WORK TASK => Sift the material for lines containing "border", and return them.

EXTRACTED RECORDS =>
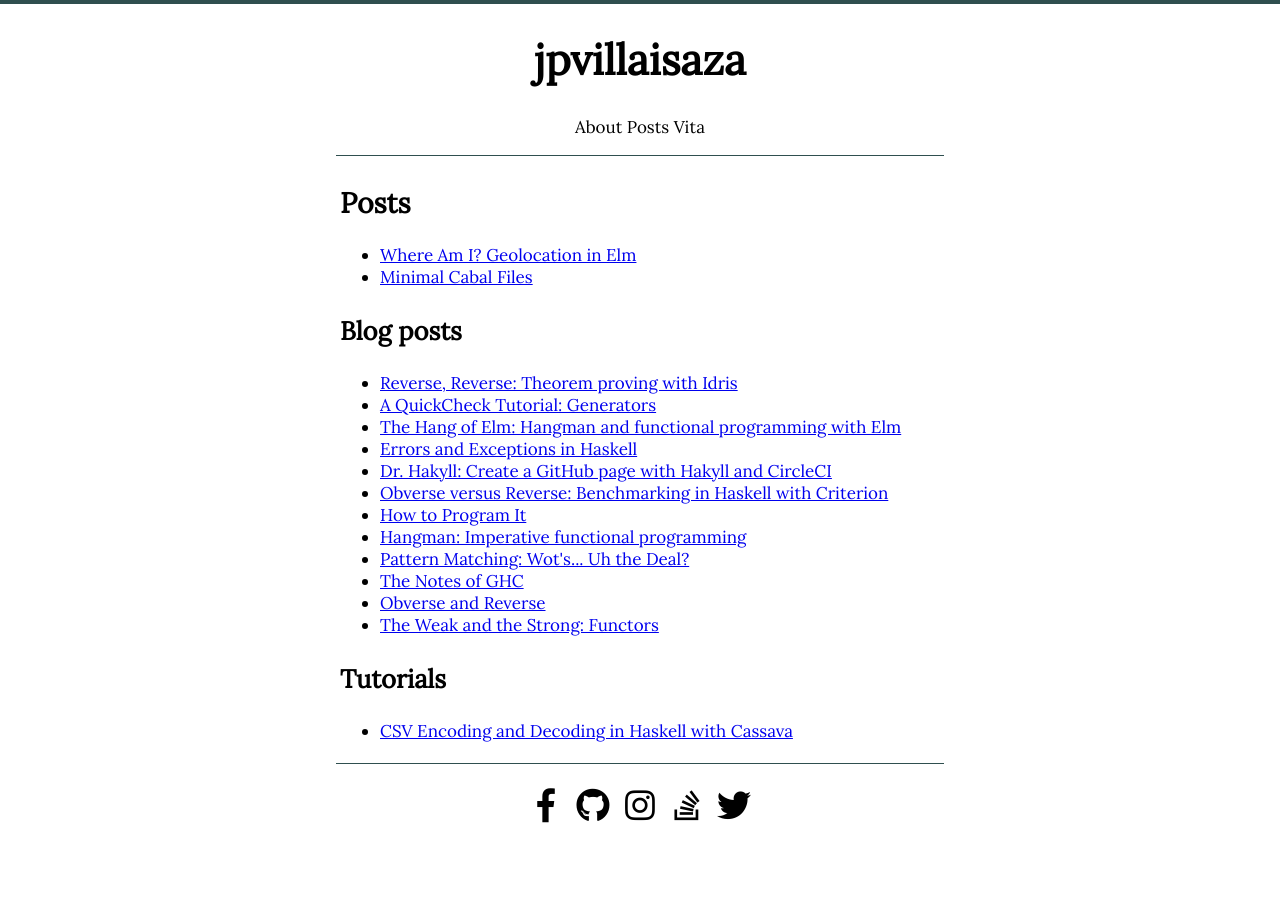
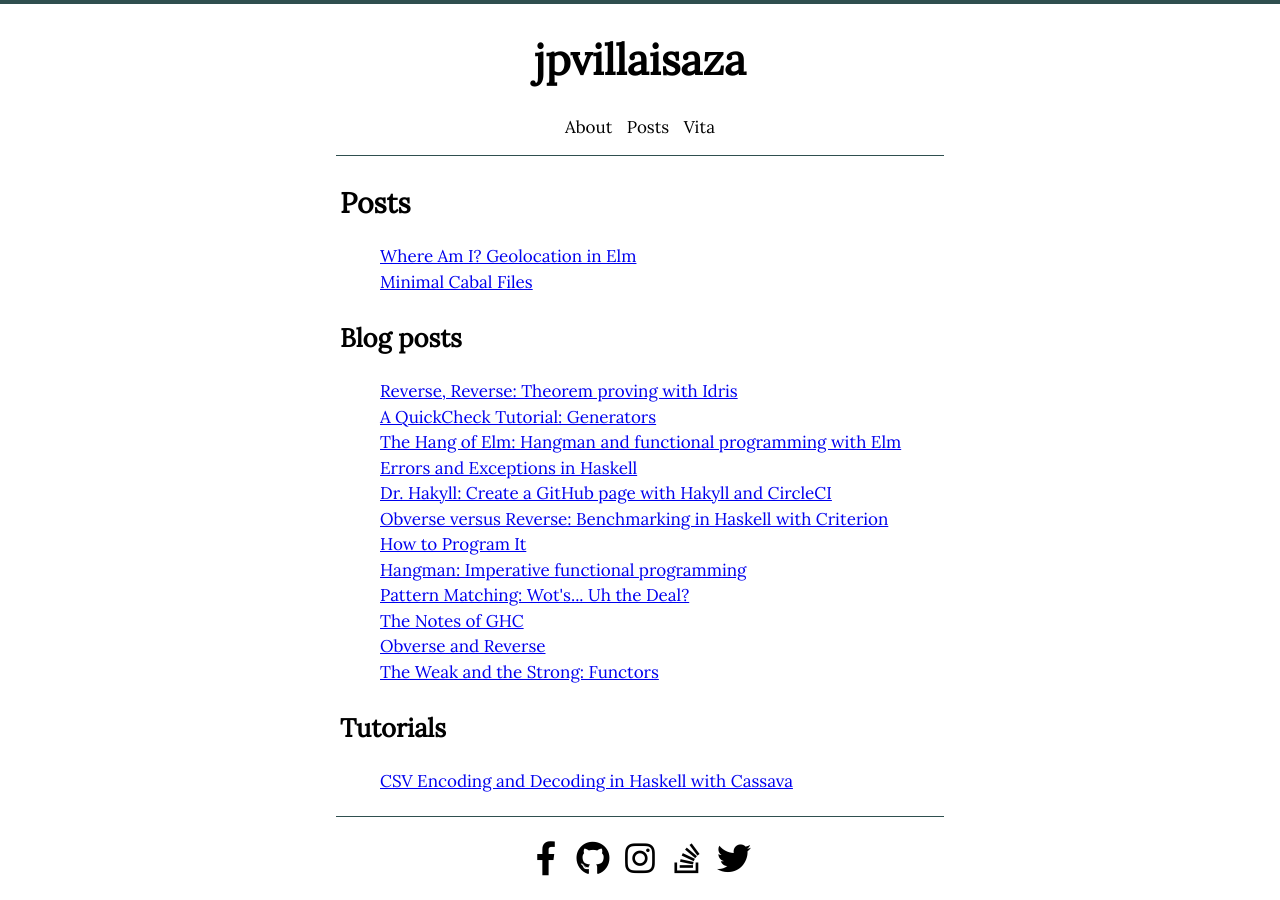
Before and after one commit to jpvillaisaza/jpvillaisaza.github.io, a Jekyll site: the page built from posts.html, in a window 1280 px wide. Built offline with Jekyll 4.4.1, drawn with Linux system fonts in a browser that asks for light colours.

Commit message:
Fix nav/posts spacing

```diff
--- a/_layouts/default.html
+++ b/_layouts/default.html
@@ -53,7 +53,7 @@
         </li>
       </ul>
     </nav>
-    <main class="content">
+    <main>
       {{ content }}
     </main>
     <footer class="footer">
--- a/_layouts/post.html
+++ b/_layouts/post.html
@@ -2,7 +2,7 @@
 layout: default
 ---
 
-<article class="post">
+<article class="post" lang="{{ page.lang | default: site.lang }}">
   <header class="post-header">
     <h2 class="post-title">
       {{ page.title }}
--- a/_sass/main.scss
+++ b/_sass/main.scss
@@ -26,8 +26,6 @@ h2 { font-size: 1.667em; }
 h3 { font-size: 1.5em; }
 h4 { font-size: 1.111em; }
 
-/********************************************************************/
-
 .header {
   border-top: 4px solid darkslategray;
   margin-bottom: 4px;
@@ -40,14 +38,13 @@ h4 { font-size: 1.111em; }
 }
 
 nav {
-  margin: auto;
-  max-width: 600px;
   text-align: center;
   ul {
-    list-style-type: none;
-    padding-left: 0;
+    list-style: none;
+    padding: 0;
     li {
       display: inline-block;
+      margin: 0 5px;
       a {
         color: inherit;
         text-decoration: none;
@@ -56,9 +53,7 @@ nav {
   }
 }
 
-/********************************************************************/
-
-.content {
+main {
   border-top: 1px solid darkslategray;
   border-bottom: 1px solid darkslategray;
   margin: auto;
@@ -69,7 +64,10 @@ nav {
   max-width: 600px;
 }
 
-/********************************************************************/
+.posts {
+  line-height: 150%;
+  list-style: none;
+}
 
 .footer {
   margin-top: 4px;
@@ -83,13 +81,9 @@ nav {
   text-decoration: none;
 }
 
-/********************************************************************/
-
 .about {
   text-align: center;
 }
-
-/********************************************************************/
 
 .post-title {
   text-align: center;
@@ -105,8 +99,6 @@ nav {
   text-align: center;
 }
 
-/********************************************************************/
-
 .error {
   text-align: center;
 }
--- a/index.html
+++ b/index.html
@@ -6,7 +6,7 @@ layout: default
 <h2>
   Posts
 </h2>
-<ul>
+<ul class="posts">
   {% for post in site.posts %}
   <li>
     <a href="{{ post.url }}">
--- a/posts.html
+++ b/posts.html
@@ -6,7 +6,7 @@ layout: default
 <h2>
   Posts
 </h2>
-<ul>
+<ul class="posts">
   {% for post in site.posts %}
   <li>
     <a href="{{ post.url }}">
@@ -21,7 +21,7 @@ layout: default
 
 <section>
   <h3>Blog posts</h3>
-  <ul>
+  <ul class="posts">
     <li>
       <a href="{{ sb }}news/reverse-reverse-theorem-proving-with-idris">
 	Reverse, Reverse: Theorem proving with Idris
@@ -84,7 +84,7 @@ layout: default
     </li>
   </ul>
   <h3>Tutorials</h3>
-  <ul>
+  <ul class="posts">
     <li>
       <a href="{{ sb }}tutorials/haskell/csv-encoding-decoding/">
 	CSV Encoding and Decoding in Haskell with Cassava
```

ANSWER FOR THE TASK =>
   border-top: 4px solid darkslategray;
   border-top: 1px solid darkslategray;
   border-bottom: 1px solid darkslategray;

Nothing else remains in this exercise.